MySQL and MariaDB Become Modern
For a long time, MySQL and MariaDB were mostly limited to the functionality of SQL-92. Now, both of them have decided to move forward by supporting the
OVER clauses in their next major release (MySQL 8.0, MariaDB 10.2). The MariaDB beta release already supports both features while the current MySQL “lab release” only currently supports the
Parallel Execution in PostgreSQL 9.6
Commercial databases have been able to do it for decades, but in the open source database scene it is quite unique: Since release 9.6, PostgeSQL can execute single queries on multiple cores and thus make better use of modern hardware for data-intensive queries. At the moment, only some special cases can take advantage of in-query parallelism. The next releases will gradually extend this functionality. Speaking of next releases: The next major PostgreSQL release will be 10.0.
SQL Server on Linux (Beta)
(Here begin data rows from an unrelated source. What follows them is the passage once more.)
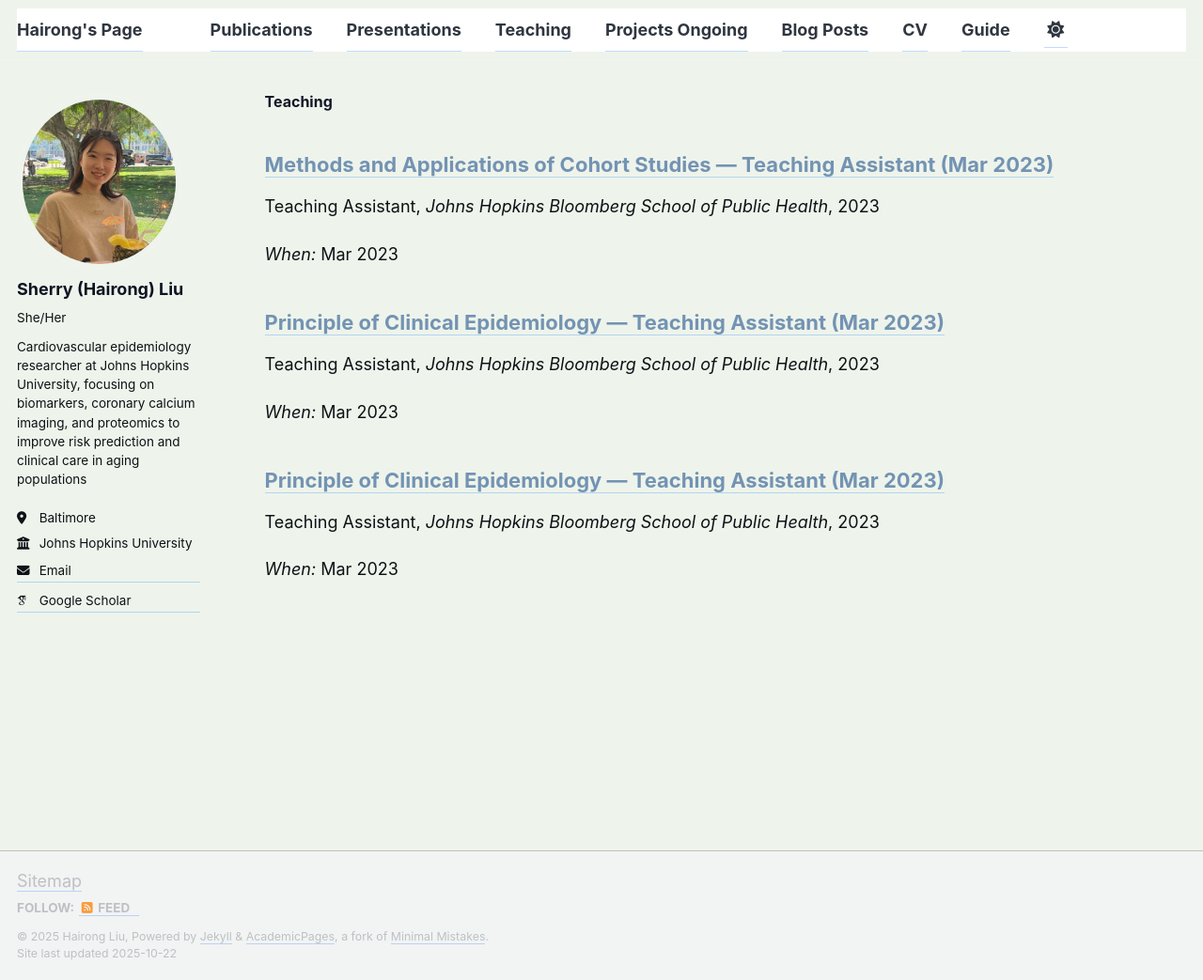
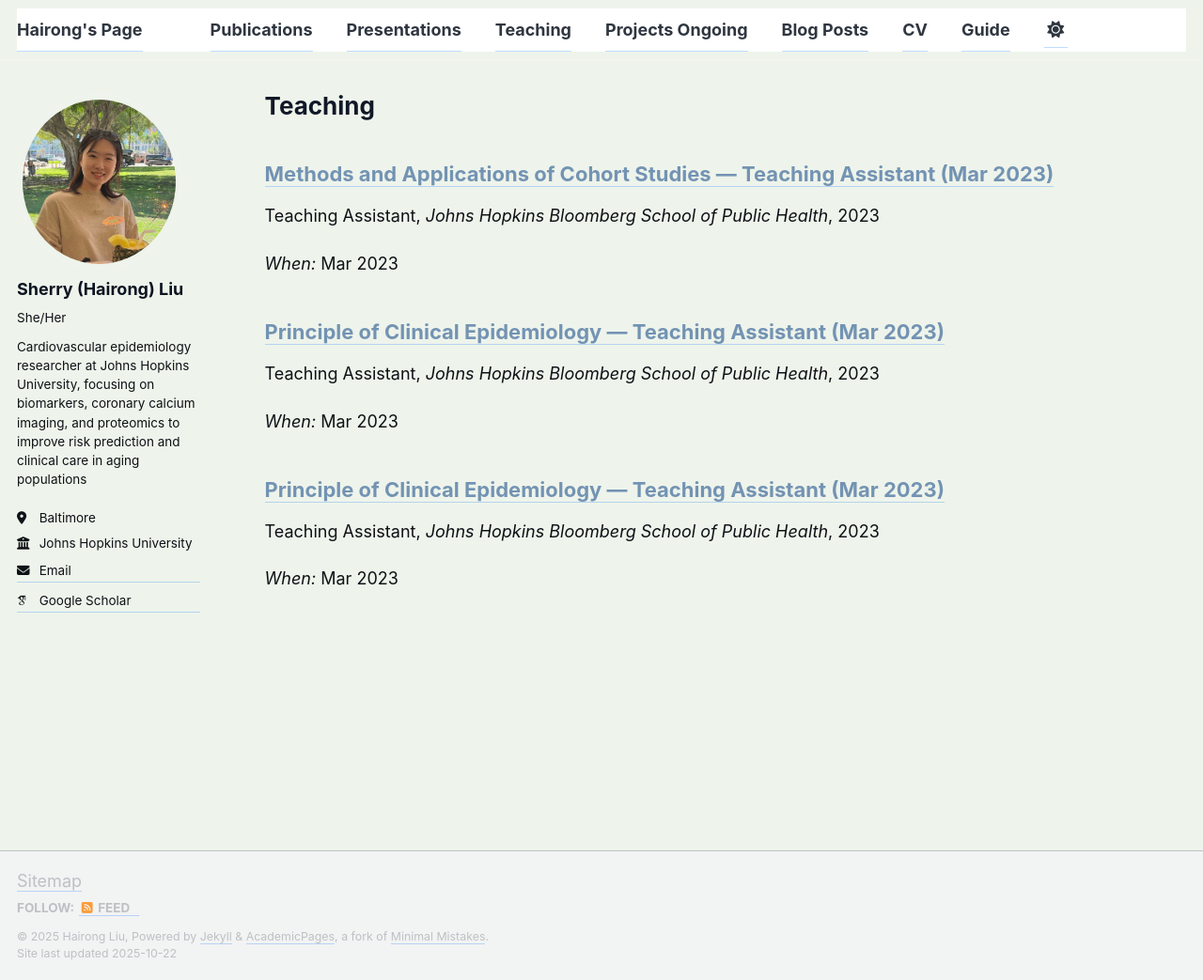
Before and after one commit to sherry090345/sherry090345.github.io, a Jekyll site: the page built from _pages/teaching.html, in a window 1280 px wide and 1043 px high. Shown: the whole window at 94% size. Built offline with Jekyll 4.4.1, drawn with Linux system fonts in a browser that asks for light colours; some web fonts are replaced; a script that is not in the unit is left out.

Commit message:
teaching.html

```diff
--- a/_pages/teaching.html
+++ b/_pages/teaching.html
@@ -24,7 +24,7 @@ author_profile: true
 
 /* Teaching 详情页标题 */
 .page__title {
-  font-size: 16px !important;
+  font-size: 26px !important;
   font-weight: 700;
   color: #111827;
   margin-bottom: 6px;
```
A beta of the next version of SQL Server (currently called “vNext”) was released, also for Linux. On supported distributions (Red Hat, Ubuntu) the installation is carried out by the regular package manager. Furthermore, Microsoft provides Docker images. The “What's New” list of vNext is rather modest from a developer's perspective. However, SQL Server is finally getting
STRING_AGG. It's also worth noting that
CREATE OR ALTER was added to SQL Server 2016 SP1, which was released at the same time that vNext beta went public.
Oracle 12cR2 Currently Cloud Only
First off, Version 12.2 of the Oracle Database hast already been released. Interestingly, you cannot download it. Cloud first seems to be the new strategy for Oracle. For developers the new release is not very exciting anyway: Error handling for
LISTAGG, approximate aggregates and of course more JSON. Find the full list in the “New Features” documentation.
DB2 for Linux, UNIX and Windows (abbrevated LUW) has gotten release 11.1 earlier this year. The general theme of the new SQL features was compatibility. It seems like IBM aims to support every single SQL dialect out there, and one part of this is that DB2 supports the SQL:2011
OFFSET clause even without enabling the MySQL compatibility vector. This is a big setback from my No-Offset movement!
SQLite Gets Row-Values
SQLite is compensating for this by introducing row values support in version 3.15.0—the SQL-92 feature that often makes life without
OFFSET more easy. If you don't know about No-Offset yet, you should definitively read this article.